I originally wasn’t too excited for Blade Runner 2049 as I saw no point in continuing the Blade Runner storyline. Upon learning of the director and watching trailers for the film, I increasingly became more interested in how it might turn out. The original is not one of my favorite films, but it’s still an enjoyable film and what I appreciated about Blade Runner 2049 is that it doesn’t rely on its predecessor to make this film enjoyable. It borrows similar elements and discusses previous characters from the 1982 film, but it never depends on the Ridley Scott movie to make it successful. Blade Runner 2049 always manages to remain fresh throughout which is a major advantage when the run time is a very long 2 hours and 44 minutes. Not once did I feel restless or bored because of the movie consistently adding new material and twists.
To my surprise, the plot wasn’t really discussed in the trailers and it always remained a mystery. In the very first few minutes of the movie the plot is set forth and places the characters in their position for the movie. Even within the first few minutes, I was already surprised with the storyline and was curious as to how it was going to pan out.
This is a visually stunning film not only with the CGI but also with cinematography that is some of the year’s best. During dialog-free scenes, I gasped at the beautiful scenery that was created in the film. The mixture of beautiful colors blended together and the large scenery created by the art department all left me stunned. Roger Deakins fills the role as director of photography for Denis Villeneuve once again and I am easily convinced that his work will be nominated for next year’s Oscars.
The acting is fantastic and you are really sucked into the depressing atmosphere that the actors created. K, played by Ryan Gosling, portrays a character that is battling his past and trying to find his place in the world. K is a unique citizen in this world set in 2049 and Ryan Gosling navigates K’s journey with care making him memorable and emphasizing the astounding character development he experiences. Harrison Ford is limited in his role as a retired Blade Runner but his performance is very comparable to his performance in 1982. Harrison Ford, just like Ryan Gosling, was battling his past demons and hiding away from the truth.
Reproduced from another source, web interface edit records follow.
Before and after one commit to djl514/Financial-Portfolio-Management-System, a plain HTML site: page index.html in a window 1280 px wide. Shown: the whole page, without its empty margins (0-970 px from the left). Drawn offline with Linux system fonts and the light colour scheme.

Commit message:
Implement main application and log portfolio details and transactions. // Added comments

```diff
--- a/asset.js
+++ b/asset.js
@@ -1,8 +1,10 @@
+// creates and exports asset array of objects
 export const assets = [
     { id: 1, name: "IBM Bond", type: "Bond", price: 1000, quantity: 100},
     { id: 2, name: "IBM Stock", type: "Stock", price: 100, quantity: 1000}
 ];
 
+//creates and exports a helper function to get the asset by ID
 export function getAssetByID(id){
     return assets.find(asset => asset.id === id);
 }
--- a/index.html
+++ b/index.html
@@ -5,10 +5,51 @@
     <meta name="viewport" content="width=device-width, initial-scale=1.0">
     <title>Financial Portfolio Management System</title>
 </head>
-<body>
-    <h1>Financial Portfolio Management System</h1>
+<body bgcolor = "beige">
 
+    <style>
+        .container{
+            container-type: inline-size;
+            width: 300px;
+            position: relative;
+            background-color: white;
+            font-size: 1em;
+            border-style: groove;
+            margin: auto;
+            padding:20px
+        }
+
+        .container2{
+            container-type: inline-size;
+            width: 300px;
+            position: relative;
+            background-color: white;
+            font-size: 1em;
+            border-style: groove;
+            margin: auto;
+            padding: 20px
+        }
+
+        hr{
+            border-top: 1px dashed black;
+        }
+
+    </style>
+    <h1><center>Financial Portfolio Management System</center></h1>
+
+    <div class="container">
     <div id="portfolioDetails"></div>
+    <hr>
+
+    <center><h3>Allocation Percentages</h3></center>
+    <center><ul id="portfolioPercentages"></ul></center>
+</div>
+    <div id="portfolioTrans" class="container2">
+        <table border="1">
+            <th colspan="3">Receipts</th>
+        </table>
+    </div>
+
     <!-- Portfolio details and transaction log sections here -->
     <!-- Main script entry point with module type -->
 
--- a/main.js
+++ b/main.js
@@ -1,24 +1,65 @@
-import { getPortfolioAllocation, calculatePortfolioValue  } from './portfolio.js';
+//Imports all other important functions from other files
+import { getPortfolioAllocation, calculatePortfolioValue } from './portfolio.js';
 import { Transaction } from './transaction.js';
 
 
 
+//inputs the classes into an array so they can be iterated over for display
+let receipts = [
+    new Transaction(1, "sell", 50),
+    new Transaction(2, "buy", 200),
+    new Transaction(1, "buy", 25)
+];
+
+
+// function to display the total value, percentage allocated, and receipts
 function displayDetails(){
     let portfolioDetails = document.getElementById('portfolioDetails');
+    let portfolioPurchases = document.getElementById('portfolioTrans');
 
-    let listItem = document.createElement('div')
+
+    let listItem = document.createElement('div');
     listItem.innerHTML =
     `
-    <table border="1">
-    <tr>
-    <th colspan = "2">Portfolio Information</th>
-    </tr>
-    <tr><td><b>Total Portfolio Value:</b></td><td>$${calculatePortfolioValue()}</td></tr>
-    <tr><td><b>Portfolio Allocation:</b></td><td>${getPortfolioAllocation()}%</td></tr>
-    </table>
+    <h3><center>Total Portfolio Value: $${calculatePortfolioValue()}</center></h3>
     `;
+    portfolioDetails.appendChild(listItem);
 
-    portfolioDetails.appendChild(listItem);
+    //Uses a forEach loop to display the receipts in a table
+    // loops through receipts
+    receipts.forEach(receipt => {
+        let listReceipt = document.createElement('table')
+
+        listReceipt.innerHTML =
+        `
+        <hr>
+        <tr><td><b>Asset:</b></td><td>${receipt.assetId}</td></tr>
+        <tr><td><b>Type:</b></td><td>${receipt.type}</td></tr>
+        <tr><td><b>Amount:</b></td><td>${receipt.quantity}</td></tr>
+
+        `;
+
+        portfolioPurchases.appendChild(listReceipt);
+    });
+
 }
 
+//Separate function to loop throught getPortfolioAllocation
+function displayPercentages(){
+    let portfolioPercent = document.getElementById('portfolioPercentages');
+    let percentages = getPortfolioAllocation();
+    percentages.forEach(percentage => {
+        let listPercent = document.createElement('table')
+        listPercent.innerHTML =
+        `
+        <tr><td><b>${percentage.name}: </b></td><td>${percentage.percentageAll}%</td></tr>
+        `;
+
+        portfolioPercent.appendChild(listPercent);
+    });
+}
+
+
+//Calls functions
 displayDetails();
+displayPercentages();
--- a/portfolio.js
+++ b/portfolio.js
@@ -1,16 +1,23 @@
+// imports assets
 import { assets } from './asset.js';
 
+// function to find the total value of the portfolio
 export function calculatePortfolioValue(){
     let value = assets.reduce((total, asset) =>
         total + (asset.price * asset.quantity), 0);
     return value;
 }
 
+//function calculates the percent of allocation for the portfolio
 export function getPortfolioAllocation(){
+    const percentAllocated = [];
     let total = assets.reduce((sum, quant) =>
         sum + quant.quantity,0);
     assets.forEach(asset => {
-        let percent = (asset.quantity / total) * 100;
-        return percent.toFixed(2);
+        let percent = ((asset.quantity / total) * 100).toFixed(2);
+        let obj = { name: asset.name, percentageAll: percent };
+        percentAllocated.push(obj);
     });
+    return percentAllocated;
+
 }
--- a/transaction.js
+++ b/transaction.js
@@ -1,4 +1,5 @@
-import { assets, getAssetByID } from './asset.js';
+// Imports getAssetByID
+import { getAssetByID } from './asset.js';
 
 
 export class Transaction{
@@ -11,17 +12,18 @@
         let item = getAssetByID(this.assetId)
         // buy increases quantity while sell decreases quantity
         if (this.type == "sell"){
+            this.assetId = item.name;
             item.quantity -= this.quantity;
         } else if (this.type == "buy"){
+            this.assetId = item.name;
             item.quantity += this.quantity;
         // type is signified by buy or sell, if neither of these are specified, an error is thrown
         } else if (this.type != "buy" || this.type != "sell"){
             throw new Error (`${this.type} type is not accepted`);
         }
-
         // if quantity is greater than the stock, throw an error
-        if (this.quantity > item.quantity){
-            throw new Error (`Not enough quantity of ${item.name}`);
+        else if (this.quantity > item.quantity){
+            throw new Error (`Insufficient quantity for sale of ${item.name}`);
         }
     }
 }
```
I loved watching Harrison Ford’s entrance in Blade Runner 2049 and each passing scene felt like his character would get closure of some sort.
Blade Runner 2049 was another great sci-fi film that perfectly built up its characters and understood that it wasn’t going to rely on the previous film to be a new movie. Harrison Ford returned in perfect fashion and Ryan Gosling did a great job handling a character with a traumatized past. Denis Villeneuve is continuing to show audience members that he is a filmmaker not to be overlooked and anything he’s involved in with is sure to be critically successful. I was continually amazed by Blade Runner 2049 and how stunning this film looked and it easily became one of my favorite sci-fi films in recent memory.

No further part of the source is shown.